Matt Inden MATT INDEN IS INVOLVED in every aspect of all limited edition photographs “LED.” Although from the conception of the image Matt’s talents are central to capturing the photograph, he incorporates several people in the editing and printing process. “Taking the photograph is just the beginning; in order to truly get the absolute best images, an extensive editing process is necessary. It is funny how photographers, or I should say, at least I can get attached to certain images for a variety of different reasons. On occasion, images may make ‘my cut,’ but not that of some of my most trusted advisors. I may hike for days with sixty pounds of gear and get a really good photograph. In fact, it happens a lot. It happens more often than the bad photographs and more often than the great photographs. Though the image is good, it may not be great. I may get overly attached to an image because of the time and effort put into it. I look to my advisors as both helpful and necessary people in those instances. Perhaps this comes from my roots as a photojournalist. As a journalist, one has editors and fellow photographers to critique one’s work. I use that input to improve and sharpen my skills as a journalist and a visual storyteller. I still view a criticism as commentary—as information or observation—something to consider in future concepts.”

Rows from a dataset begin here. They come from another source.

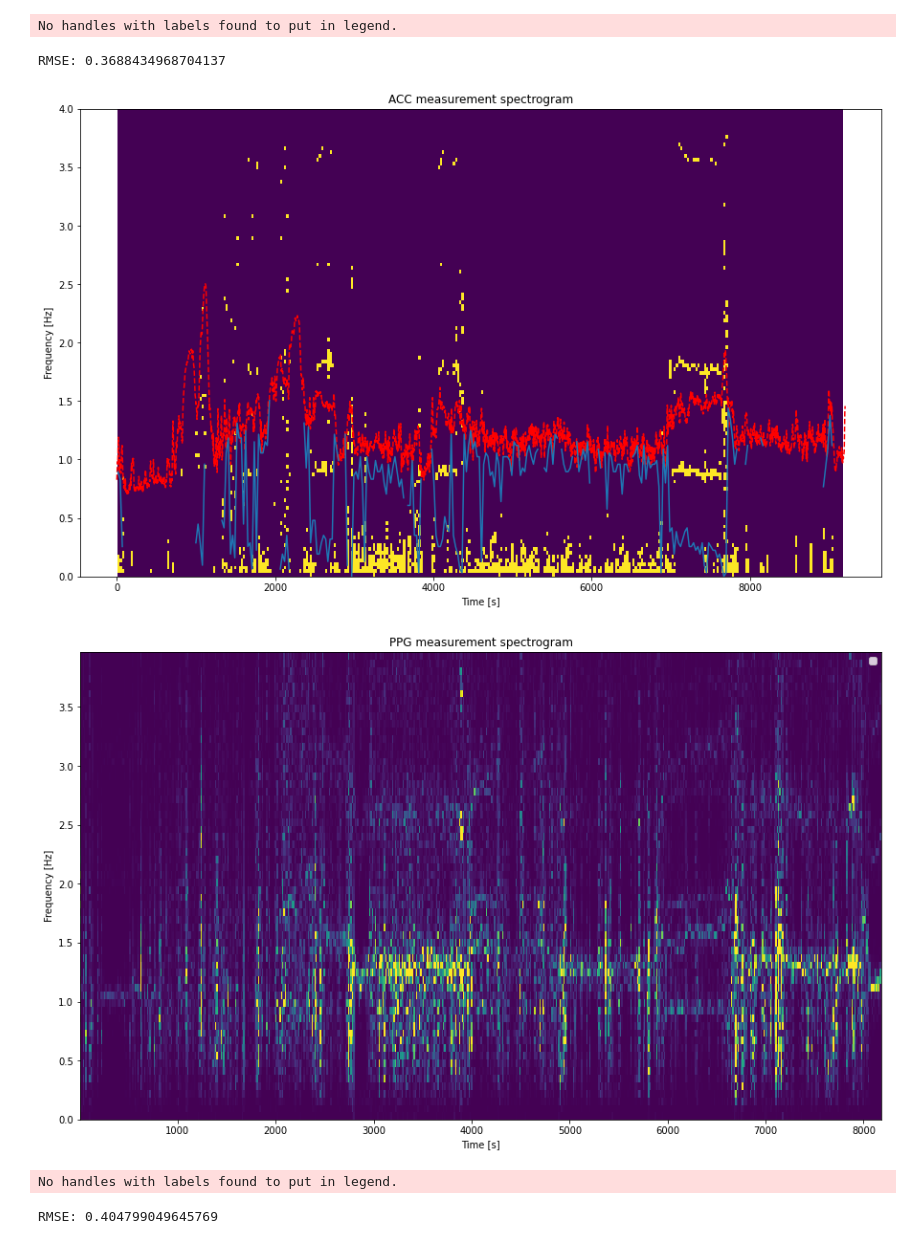
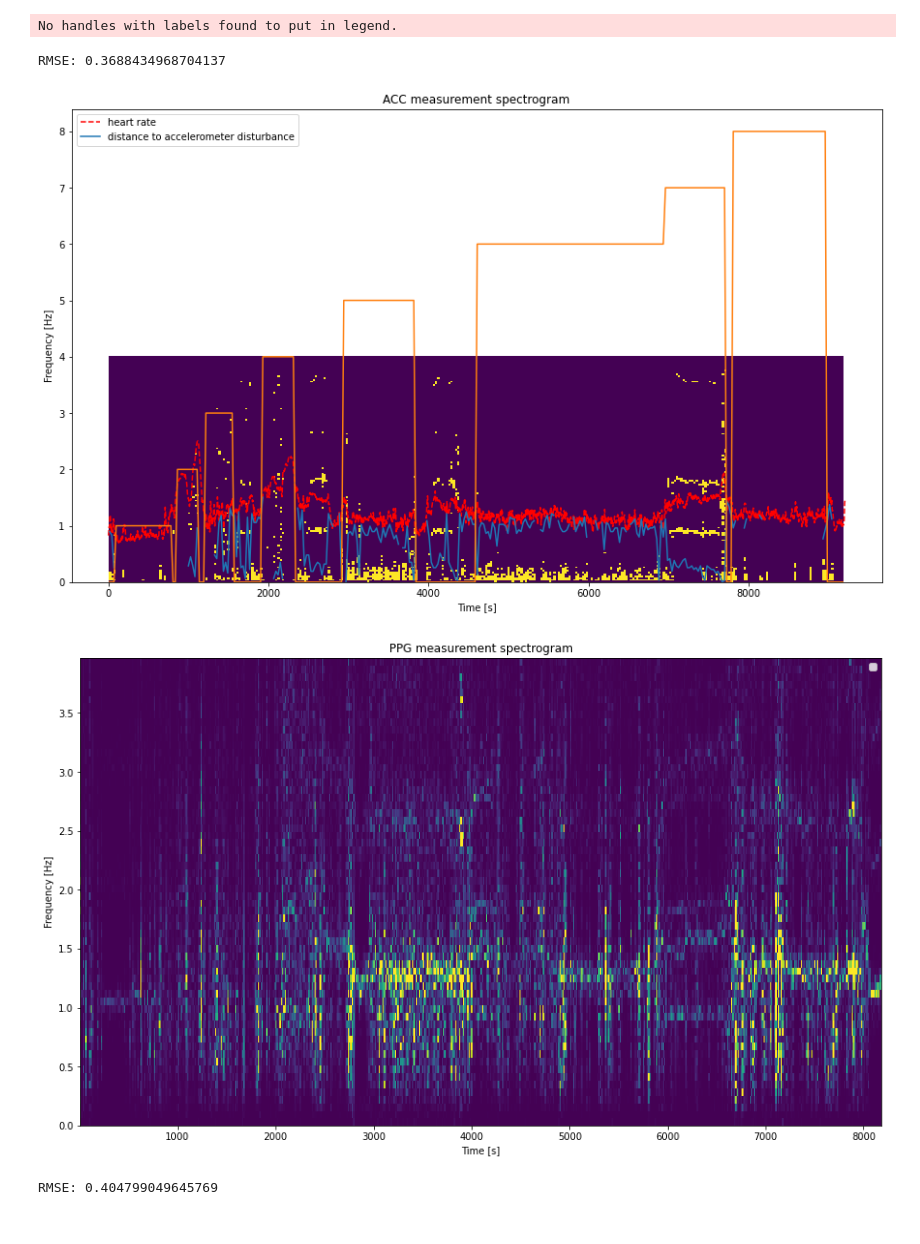
Before and after one commit to pennfranc/adm-ppg-analysis, a Jupyter notebook: data_analysis.ipynb, the cells around one changed output. Cells and saved outputs as stored; diff of their text form; code cells hidden in the pictures.

Commit message:
introduced subsampled activity list

```diff
--- a/data_analysis.ipynb
+++ b/data_analysis.ipynb
@@ -8,7 +9,7 @@ from sklearn.metrics import r2_score, mean_squared_error
 from data_loader import load_pickle, unpack_data
 # %%
 datasets = []
-for i in range(1, 10):
+for i in range(1, 3):
     datasets.append(load_pickle(i))
 # %%
 def compute_distances(Sxx, f_acc, hr, default_val):
@@ -36,20 +37,17 @@ def compute_distances(Sxx, f_acc, hr, default_val):
 acc_threshold_percentile = 97
 distances_default_value = np.nan
 
+fs_ppg = 64
+fs_acc = 32
+nperseg_ppg = 1000
+noverlap = None
+
 for dataset in datasets:
 
-    ppg, acc, hr = unpack_data(dataset)
-    ppg = ppg[:, 0]
-    acc = acc[:, 0]
+    ppg, acc, hr, activity = unpack_data(dataset)
 
-    hr_hz = hr / 60
     hr_timestamps = np.arange(0, len(hr) * 2, 2)
-    hr_hz_interpolation = interpolate.interp1d(hr_timestamps, hr_hz)
-
-    fs_ppg = 64
-    fs_acc = 32
-    nperseg_ppg = 1000
-    noverlap = None
+    hr_interpolation = interpolate.interp1d(hr_timestamps, hr)
 
     ### create spectrograms
     f_ppg, t_ppg, Sxx_ppg = signal.spectrogram(ppg, fs_ppg, nperseg=nperseg_ppg, noverlap=noverlap)
@@ -71,40 +69,45 @@ for dataset in datasets:
 
     ### plot ppg spectrogram
     plt.figure(figsize=(15, 9))
     plt.pcolormesh(t_ppg, f_ppg, Sxx_ppg_clipped, shading='flat')
     plt.title('PPG measurement spectrogram')
     plt.ylabel('Frequency [Hz]')
     plt.xlabel('Time [s]')
 
     ### plot heart rate
     ppg_estimate = f_ppg[np.argmax(Sxx_ppg, axis=0)]
-    #plt.plot(hr_timestamps, hr_hz, 'r--', label='heart rate')
+    #plt.plot(hr_timestamps, hr, 'r--', label='heart rate')
     #plt.plot(t_ppg, ppg_estimate, 'g--', label='ppg heart rate estimate')
     plt.legend()
     plt.show()
 
     ### plot acc spectrogram
     plt.figure(figsize=(15, 9))
     #plt.pcolormesh(t_acc, f_acc, Sxx_acc_clipped, shading='flat')
     Sxx_acc_above_threshold = (Sxx_acc > np.percentile(Sxx_acc.flatten(), acc_threshold_percentile)).astype(int)
     plt.pcolormesh(t_acc, f_acc, Sxx_acc_above_threshold, shading='flat')
     plt.title('ACC measurement spectrogram')
-    plt.plot(hr_timestamps, hr_hz, 'r--', label='heart rate')
+    plt.plot(hr_timestamps, hr, 'r--', label='heart rate')
     plt.ylabel('Frequency [Hz]')
     plt.xlabel('Time [s]')
 
     ### plot distance metric
-    hr_hz_at_acc_timestamps = hr_hz_interpolation(t_acc)
-    distances = compute_distances(Sxx_acc_above_threshold, f_acc, hr_hz_at_acc_timestamps, distances_default_value)
-    plt.plot(t_acc, distances)
+    hr_at_acc_timestamps = hr_interpolation(t_acc)
+    distances = compute_distances(Sxx_acc_above_threshold, f_acc, hr_at_acc_timestamps, distances_default_value)
+    plt.plot(t_acc, distances, label='distance to accelerometer disturbance')
+    plt.legend()
 
-    print('RMSE:', math.sqrt(mean_squared_error(hr_hz_interpolation(t_ppg), ppg_estimate)))
+    ### plot activity
+    activity_subsample = activity[(t_acc * 4).astype(int)]
+    plt.plot(t_acc, activity_subsample)
+
+
+    print('RMSE:', math.sqrt(mean_squared_error(hr_interpolation(t_ppg), ppg_estimate)))
 # %% [output]
 No handles with labels found to put in legend.
 [figure]
 No handles with labels found to put in legend.
 RMSE: 0.3688434968704137
-[figure, old version]
+[figure, new version]
 [figure]
-No handles with labels found to put in legend.
+RMSE: 0.404799049645769
-RMSE: 0.404799049645769
```
Also changed, not shown: parts of 5 cells of this notebook, 1 other file.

AS A PHOTOGRAPHER OF NATURE, I like to judge a work by determining whether it is worthy of being placed on a wall. Does the piece inspire the viewer with the feelings of being transported through space and time, into the scene in front of him or her? Can he or she reach out and touch the sloping mounds of sand or the crisp, newly fallen snow? Those are the images for which I search and ask, ‘Will this make it to someone’s wall?’ Of course, ultimately, it is up to you, the people that share my passion for the outdoors, that are the final decision-makers—the outdoor lovers that stop at places of beauty and take a moment to ponder. It is amazing what powerful ideas and emotions nature can invoke.  There are those magical places that always seem to hold you in your tracks a little longer than usual—be it your first time there or your twentieth. To me, these are the places that inspire and that I feel must be preserved.”